Painter. At fifteen, Victor Higgins defied his parents’ wishes and left his native Indiana for Chicago, where he studied at the Art Institute and the Academy of Fine Arts. Sponsored by ex-mayor and collector Carter Harrison, Higgins spent two and half years studying and traveling in Europe. While in Munich, he associated with fellow art students Walter Ufer and Martin Hennings. The year after his return (1914), Harrison sent him on a painting trip to New Mexico. There Higgins found the strong light, brilliant color, and lure of the land a powerful antidote to the confines of academic training. He joined the Taos Society of Artists in 1917, but he continued to divide his time between Chicago and Taos for some years and to exhibit in Indianapolis and New York, with an occasional painting sent to Europe. As a link between his more conservative colleagues and the emerging artistic developments of the twentieth century, Higgins wedded theory to his own intuitively derived visual harmonies. The result was a rich and varied body of work in still life, figure painting, and, most significantly, landscape.

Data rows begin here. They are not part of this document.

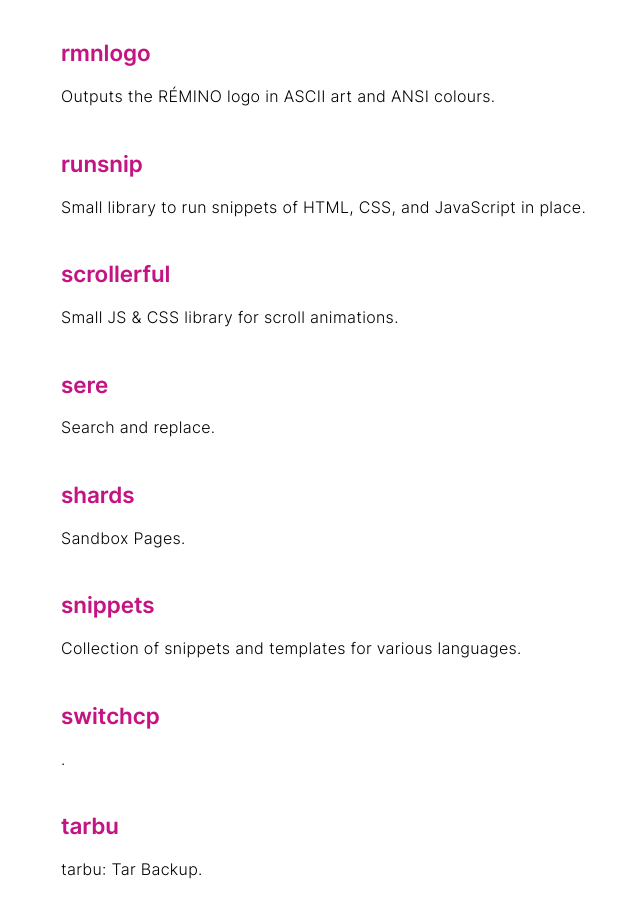
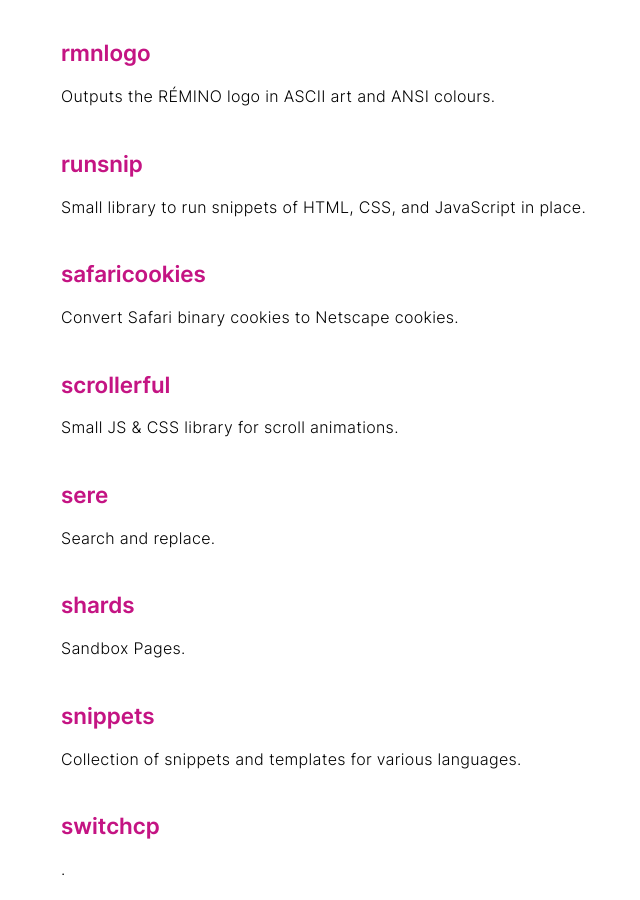
Before and after one commit to remino/remino.github.io, a Jekyll site: the page built from index.md, in a window 1280 px wide and 900 px high, scrolled down 5166 px. Shown: the whole window, without its empty margins (299-939 px from the left). Built offline with Jekyll 4.4.1, drawn with Linux system fonts in a browser that asks for light colours.

Commit message:
Add safaricookies repo

```diff
--- a/_data/repos.json
+++ b/_data/repos.json
@@ -270,6 +270,12 @@
 		"url": "https://github.com/remino/runsnip"
 	},
 	{
+		"description": "Convert Safari binary cookies to Netscape cookies",
+		"homepageUrl": "",
+		"name": "safaricookies",
+		"url": "https://github.com/remino/safaricookies"
+	},
+	{
 		"description": "Small JS & CSS library for scroll animations",
 		"homepageUrl": "https://remino.net/scrollerful/",
 		"name": "scrollerful",
```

References
Art Gallery of the University of Notre Dame and the Indianpolis Museum of Art. Victor Higgins. Notre Dame, Ind.: Art Gallery of the University of Notre Dame and Indianapolis Museum of Art, 1975.

Bickerstaff. Pioneer Artists of Taos, pp. 175–93.

Art Museum of South Texas. Victor Higgins in New Mexico. Corpus Christi: Art Museum of South Texas, 1984.

Charles Eldredge, Julie Schimmel, and William H. Truettner Art in New Mexico, 1900–1945: Paths to Taos and Santa Fe (Washington, DC: National Museum of American Art, Smithsonian Institution, 1986)


https://americanart.si.edu/artist/victor-higgins-5975
c. 1931
Victor Higgins
Artist: Walter Ufer
Title: Winter in New Mexico
Date: c.1930
Medium: Oil painting
Dimensions: Overall: 22 1/4 x 20 1/16 in. (56.5 x 51 cm) frame: 28 x 25 3/4 in. (71.1 x 65.4 cm)
Walter Ufer (1876-1936)
c.1930
Walter Ufer